Responsible for one of the most eclectic catalogs of recent memory, Fantômas return with Suspended Animation, a thirty-track set that both celebrates the art of cartoon composition and the many reasons to behold the fourth month of our calendar, April (with one piece for each day of the month). Who knew that April is subtitled “national humor and anxiety month”? Who knew that the dreaded April 15 was actually titled “That Sucks Day” or that April 24 marks the beginning of National Karaoke Week? Leave it to the creative minds behind Fantômas to enlighten us to the many forgotten holidays throughout April.
The brainchild of Mike Patton, Fantômas is an anti-hero from a series of pre-WWI French crime novels, sometimes dubbed the “lord of terror.” Rounding out the ensemble are Buzz Osborne on guitar (Melvins), Trevor Dunn on bass (Mr. Bungle, Trevor Dunn’s Trio Convulsant) and Dave Lombardo on drums (Slayer).
Fantômas’ three previous releases have regaled listeners with a sci-fi homage (Fantômas, 1999), a celebration of the best in film composition (Director’s Cut, 2001) and a one song album (Delirium Cordia, 2004). As Rolling Stone said in their review of Delirium Cordia: “One epic seventy-four minute noise-rock song. What’s not to like?” Now with Suspended Animation, the quartet delves headlong into a new and recently unexplored genre… cartoon music. Recorded in the Spring of 2003, during the same sessions as surgically precise Delirium Cordia, Suspended Animation is the yang to Delirium Cordia’s ying. Bright and loose, Patton describes the new album as “nursery rhymes, cartoon sound effects and choppy arrangements.”
As with all Ipecac releases, the artwork and packaging are just as integral to unfolding the full story as the piece of music, Suspended Animation is no different.
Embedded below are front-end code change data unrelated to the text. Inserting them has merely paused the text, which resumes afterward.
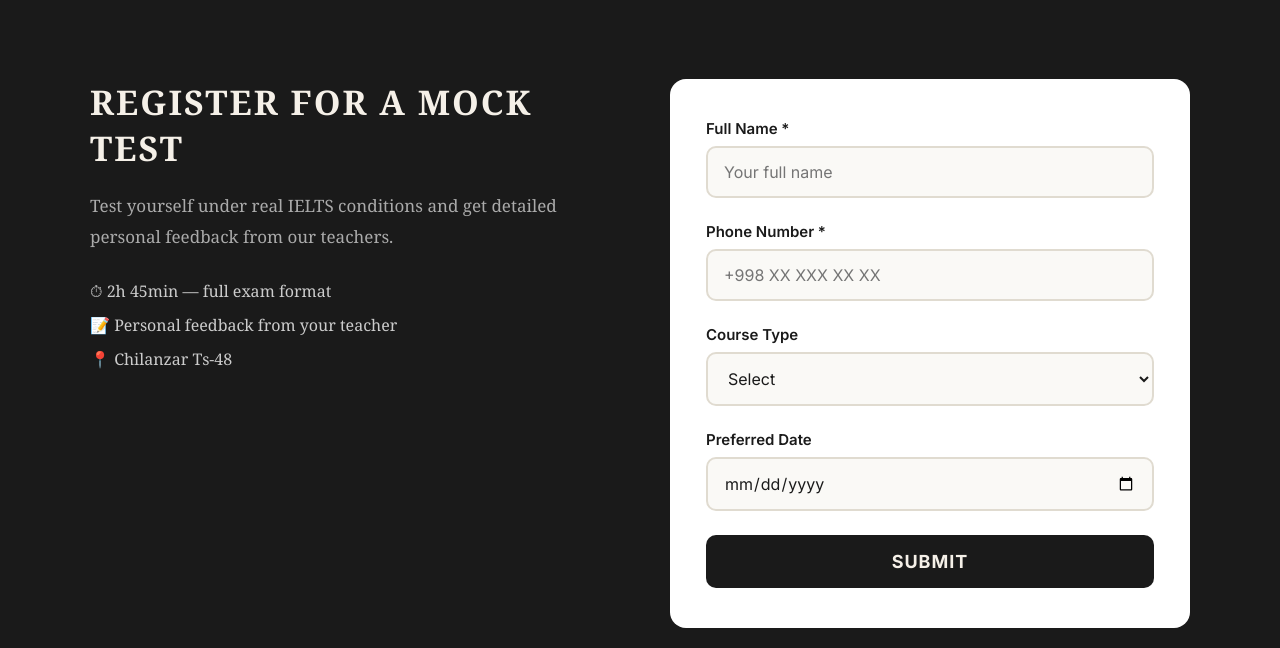
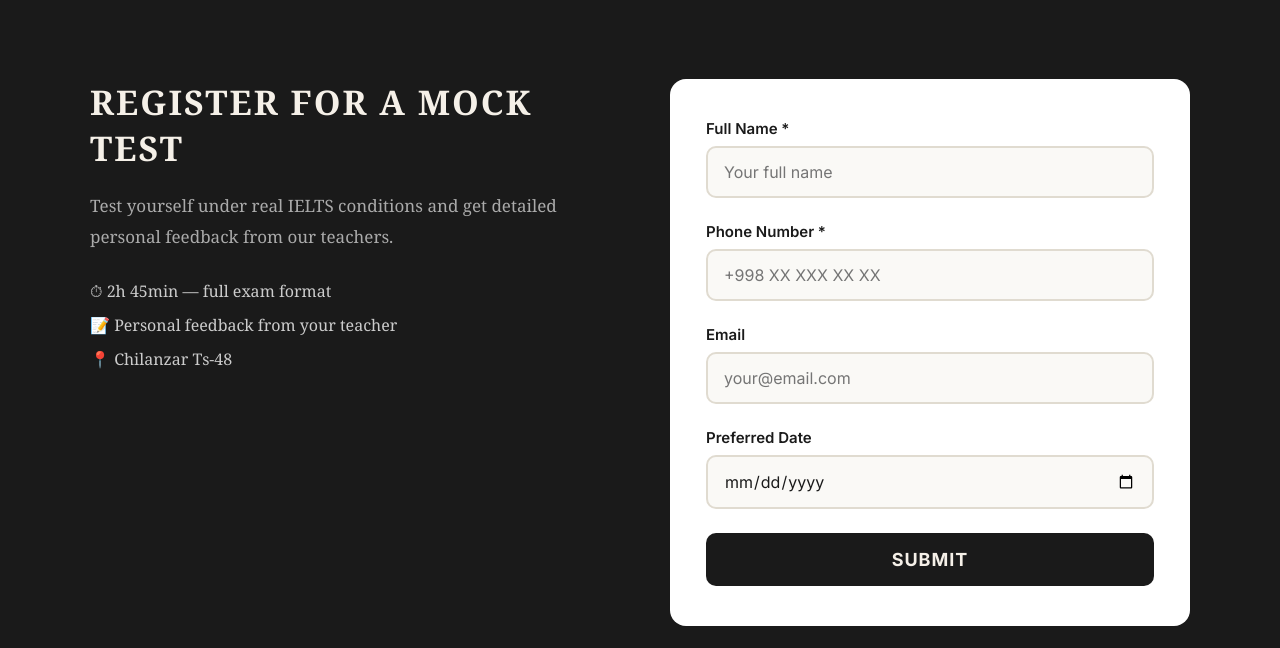
Before and after one commit to ahmed9969/prestige-ielts, a Flask app: page / in a window 1280 px wide. Shown: the part 5852-6500 px from the top of the page. Run offline with Flask 3, Linux system fonts and the light colour scheme.

Commit message:
fix: replace course type with email field in mock test forms
Co-Authored-By: Claude Sonnet 4.6 <noreply@anthropic.com>

```diff
--- a/templates/home.html
+++ b/templates/home.html
@@ -874,13 +874,8 @@
                     <input type="tel" name="phone" required placeholder="+998 XX XXX XX XX">
                 </div>
                 <div class="form-group">
-                    <label>{% if lang == 'uz' %}Kurs turi{% elif lang == 'ru' %}Тип курса{% else %}Course Type{% endif %}</label>
-                    <select name="course_type">
-                        <option value="">{% if lang == 'uz' %}Tanlang{% elif lang == 'ru' %}Выберите{% else %}Select{% endif %}</option>
-                        <option value="General">IELTS General</option>
-                        <option value="Academic">IELTS Academic</option>
-                        <option value="Not sure">{% if lang == 'uz' %}Bilmayman{% elif lang == 'ru' %}Не знаю{% else %}Not sure yet{% endif %}</option>
-                    </select>
+                    <label>{% if lang == 'uz' %}Email{% elif lang == 'ru' %}Email{% else %}Email{% endif %}</label>
+                    <input type="email" name="email" placeholder="{% if lang == 'uz' %}Email manzilingiz{% elif lang == 'ru' %}Ваш email{% else %}your@email.com{% endif %}">
                 </div>
                 <div class="form-group">
                     <label>{% if lang == 'uz' %}Qulay sana{% elif lang == 'ru' %}Удобная дата{% else %}Preferred Date{% endif %}</label>
```
Also changed, not shown: templates/mock_register.html (+0 -10 lines).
Perhaps the most intricate packaging to date, the thirty page booklet/calendar is illustrated by Asian pop cartoonist Yoshimoto Nara. In a recent San Francisco Bay Guardian feature, Nara’s influential style was described as “cartoonlike images and sculptures of kids and puppies sporting world-weary adult expressions, major attitude and salty vocabularies.” The paper went on to say that Nara’s pieces “are among the most cutting edge of Japanese exports in the contemporary art world.”